**** Supplied material ****

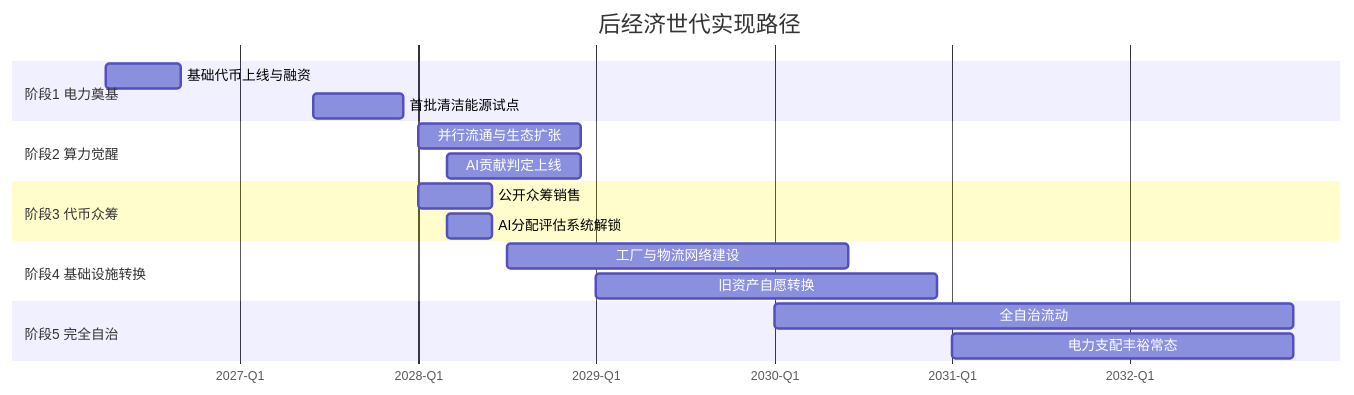
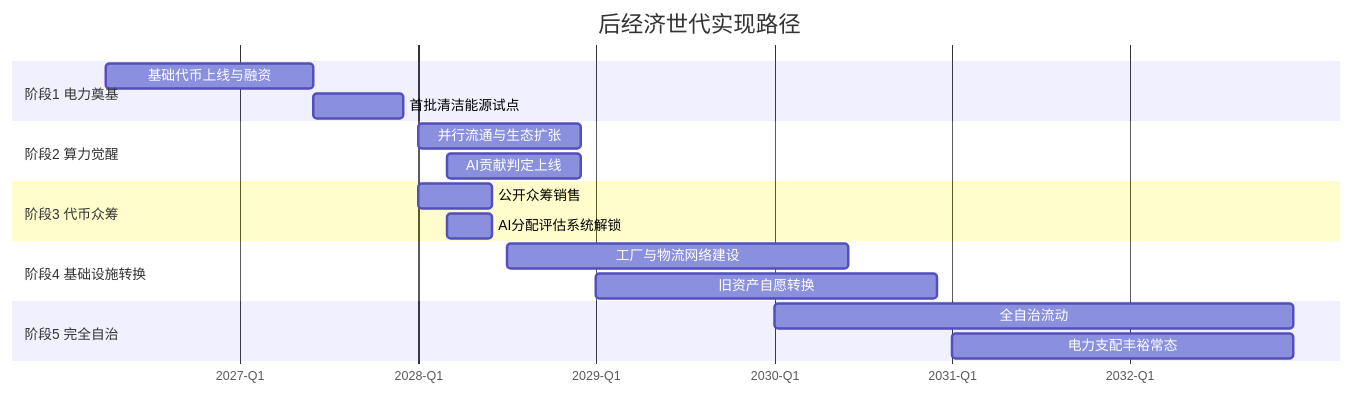
Before and after one commit to ryckli/keycoin-eco: the first of 6 diagrams in docs/whitepaper.md, drawn with Mermaid. The commit also changed other lines of this file, not shown here.

````diff
--- a/docs/whitepaper.md
+++ b/docs/whitepaper.md
@@ -417,26 +417,26 @@
 ```mermaid
 gantt
     title 后经济世代实现路径
     dateFormat  YYYY-MM
     axisFormat  %Y-Q%q
   
     section 阶段1 电力奠基
-    基础代币上线与融资       :2026-04, 2026-09
+    基础代币上线与融资       :2026-04, 2027-06
     首批清洁能源试点         :2027-06, 2027-12
   
     section 阶段2 算力觉醒
     并行流通与生态扩张       :2028-01, 2028-12
     AI贡献判定上线           :2028-03, 2028-12
   
     section 阶段3 代币众筹
     公开众筹销售             :2028-01, 2028-06
     AI分配评估系统解锁       :2028-03, 2028-06
   
     section 阶段4 基础设施转换
     工厂与物流网络建设       :2028-07, 2030-06
     旧资产自愿转换           :2029-01, 2030-12
   
     section 阶段5 完全自治
     全自治流动               :2030-01, 2032-12
     电力支配丰裕常态         :2031-01, 2032-12
 ```
````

****

## Required work
Whenever the string "docs" turns up in a line of the data, copy that line.

## Task output
Before and after one commit to ryckli/keycoin-eco: the first of 6 diagrams in docs/whitepaper.md, drawn with Mermaid. The commit also changed other lines of this file, not shown here.
--- a/docs/whitepaper.md
+++ b/docs/whitepaper.md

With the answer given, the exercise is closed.